→ **Task instructions**
Leaving the pictures aside, repeat every line below exactly.

→ **Content revision data**
****************
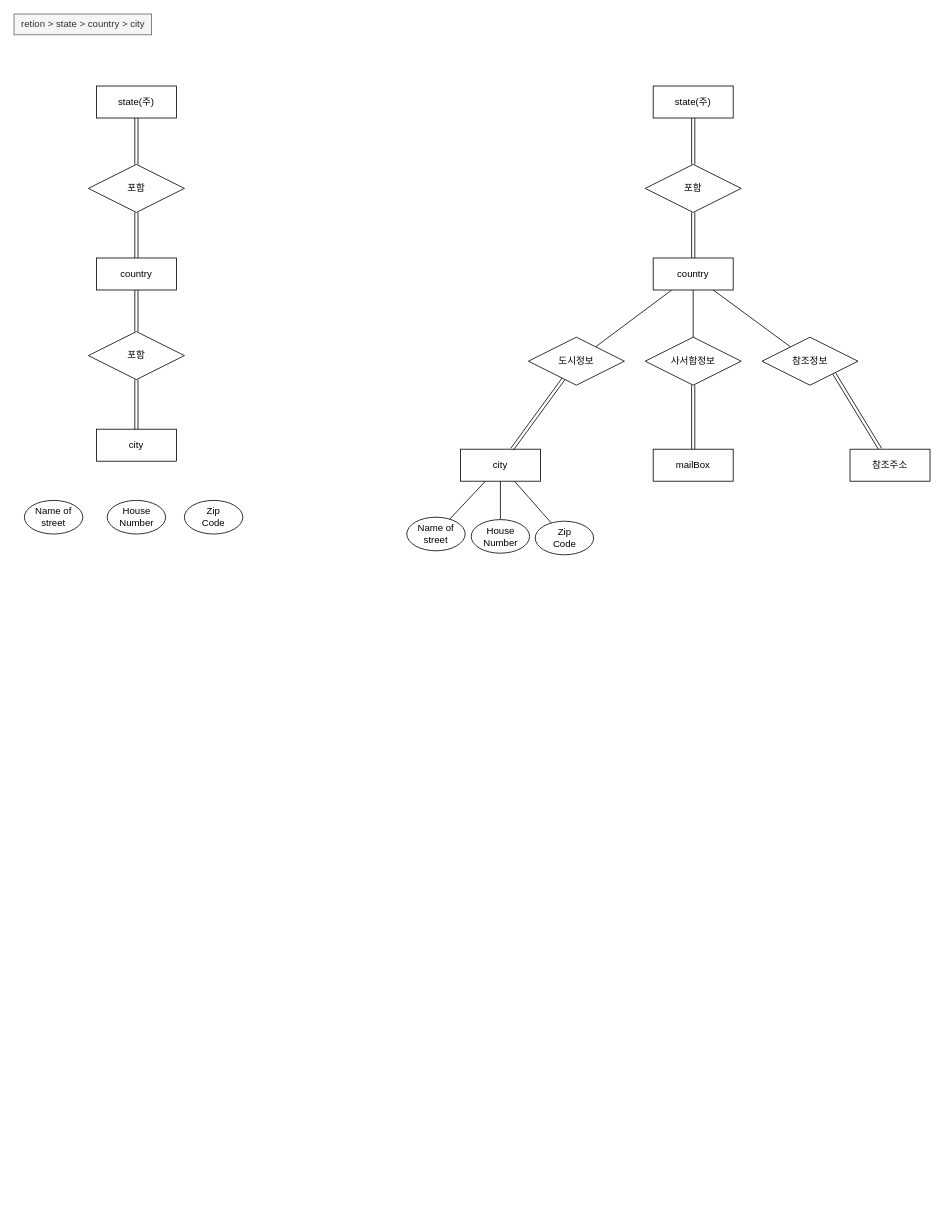
Earlier version of the draw.io diagram DBStudio/DBStudio_Ass8_InterAddress.drawio (cobinding/draw.io_collection). Source tidied: cells renumbered, new cells numbered last; positions are measured from the earlier drawing's top-left corner, leaving out a move shared by most shapes. Both pictures are drawn from the tidied source at 80%, with x=0, y=0 at pixel (14, 14).
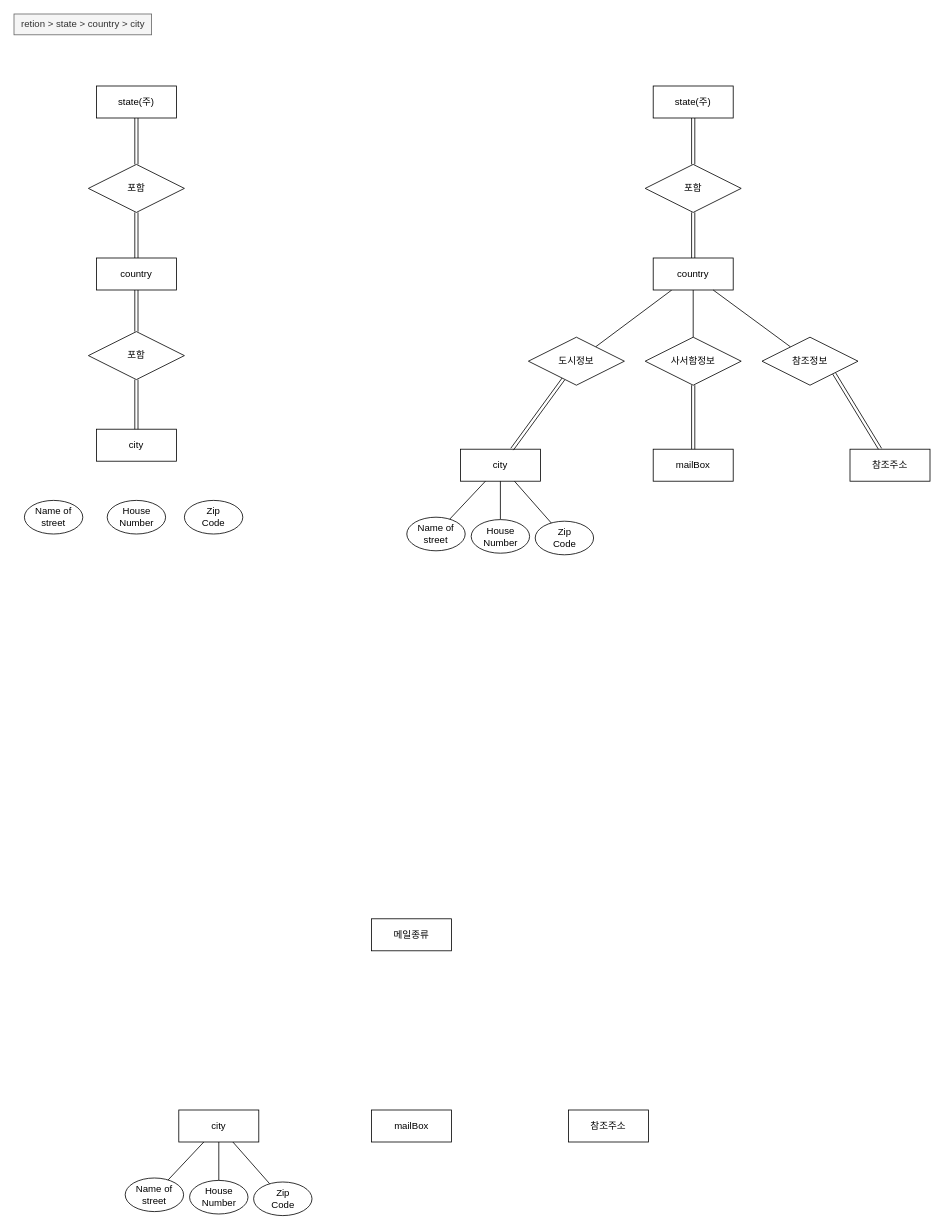
After the change.

Diff of the diagram source:
```diff
@@
+    <mxCell id="38" value="메일종류" style="whiteSpace=wrap;html=1;align=center;" parent="1" vertex="1">
+      <mxGeometry x="447" y="1131" width="100" height="40" as="geometry" />
+    </mxCell>
+    <mxCell id="39" value="city" style="whiteSpace=wrap;html=1;align=center;" parent="1" vertex="1">
+      <mxGeometry x="206" y="1370" width="100" height="40" as="geometry" />
+    </mxCell>
+    <mxCell id="40" style="rounded=0;jettySize=auto;html=1;endArrow=none;endFill=0;" parent="1" edge="1" source="41" target="39">
+      <mxGeometry relative="1" as="geometry" />
+    </mxCell>
+    <mxCell id="41" value="Name of&lt;div&gt;street&lt;/div&gt;" style="ellipse;whiteSpace=wrap;html=1;align=center;" parent="1" vertex="1">
+      <mxGeometry x="139" y="1455" width="73" height="42" as="geometry" />
+    </mxCell>
+    <mxCell id="42" style="rounded=0;jettySize=auto;html=1;endArrow=none;endFill=0;" parent="1" edge="1" source="43" target="39">
+      <mxGeometry relative="1" as="geometry" />
+    </mxCell>
+    <mxCell id="43" value="House&lt;div&gt;Number&lt;/div&gt;" style="ellipse;whiteSpace=wrap;html=1;align=center;" parent="1" vertex="1">
+      <mxGeometry x="219.5" y="1458" width="73" height="42" as="geometry" />
+    </mxCell>
+    <mxCell id="44" style="rounded=0;jettySize=auto;html=1;endArrow=none;endFill=0;" parent="1" edge="1" source="45" target="39">
+      <mxGeometry relative="1" as="geometry" />
+    </mxCell>
+    <mxCell id="45" value="Zip&lt;div&gt;Code&lt;/div&gt;" style="ellipse;whiteSpace=wrap;html=1;align=center;" parent="1" vertex="1">
+      <mxGeometry x="299.5" y="1460" width="73" height="42" as="geometry" />
+    </mxCell>
+    <mxCell id="46" value="mailBox" style="whiteSpace=wrap;html=1;align=center;" parent="1" vertex="1">
+      <mxGeometry x="447" y="1370" width="100" height="40" as="geometry" />
+    </mxCell>
+    <mxCell id="47" value="참조주소" style="whiteSpace=wrap;html=1;align=center;" parent="1" vertex="1">
+      <mxGeometry x="693" y="1370" width="100" height="40" as="geometry" />
+    </mxCell>
```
****************
→ **Final answer**
Earlier version of the draw.io diagram DBStudio/DBStudio_Ass8_InterAddress.drawio (cobinding/draw.io_collection). Source tidied: cells renumbered, new cells numbered last; positions are measured from the earlier drawing's top-left corner, leaving out a move shared by most shapes. Both pictures are drawn from the tidied source at 80%, with x=0, y=0 at pixel (14, 14).
After the change.

Diff of the diagram source:
```diff
@@
+    <mxCell id="38" value="메일종류" style="whiteSpace=wrap;html=1;align=center;" parent="1" vertex="1">
+      <mxGeometry x="447" y="1131" width="100" height="40" as="geometry" />
+    </mxCell>
+    <mxCell id="39" value="city" style="whiteSpace=wrap;html=1;align=center;" parent="1" vertex="1">
+      <mxGeometry x="206" y="1370" width="100" height="40" as="geometry" />
+    </mxCell>
+    <mxCell id="40" style="rounded=0;jettySize=auto;html=1;endArrow=none;endFill=0;" parent="1" edge="1" source="41" target="39">
+      <mxGeometry relative="1" as="geometry" />
+    </mxCell>
+    <mxCell id="41" value="Name of&lt;div&gt;street&lt;/div&gt;" style="ellipse;whiteSpace=wrap;html=1;align=center;" parent="1" vertex="1">
+      <mxGeometry x="139" y="1455" width="73" height="42" as="geometry" />
+    </mxCell>
+    <mxCell id="42" style="rounded=0;jettySize=auto;html=1;endArrow=none;endFill=0;" parent="1" edge="1" source="43" target="39">
+      <mxGeometry relative="1" as="geometry" />
+    </mxCell>
+    <mxCell id="43" value="House&lt;div&gt;Number&lt;/div&gt;" style="ellipse;whiteSpace=wrap;html=1;align=center;" parent="1" vertex="1">
+      <mxGeometry x="219.5" y="1458" width="73" height="42" as="geometry" />
+    </mxCell>
+    <mxCell id="44" style="rounded=0;jettySize=auto;html=1;endArrow=none;endFill=0;" parent="1" edge="1" source="45" target="39">
+      <mxGeometry relative="1" as="geometry" />
+    </mxCell>
+    <mxCell id="45" value="Zip&lt;div&gt;Code&lt;/div&gt;" style="ellipse;whiteSpace=wrap;html=1;align=center;" parent="1" vertex="1">
+      <mxGeometry x="299.5" y="1460" width="73" height="42" as="geometry" />
+    </mxCell>
+    <mxCell id="46" value="mailBox" style="whiteSpace=wrap;html=1;align=center;" parent="1" vertex="1">
+      <mxGeometry x="447" y="1370" width="100" height="40" as="geometry" />
+    </mxCell>
+    <mxCell id="47" value="참조주소" style="whiteSpace=wrap;html=1;align=center;" parent="1" vertex="1">
+      <mxGeometry x="693" y="1370" width="100" height="40" as="geometry" />
+    </mxCell>
```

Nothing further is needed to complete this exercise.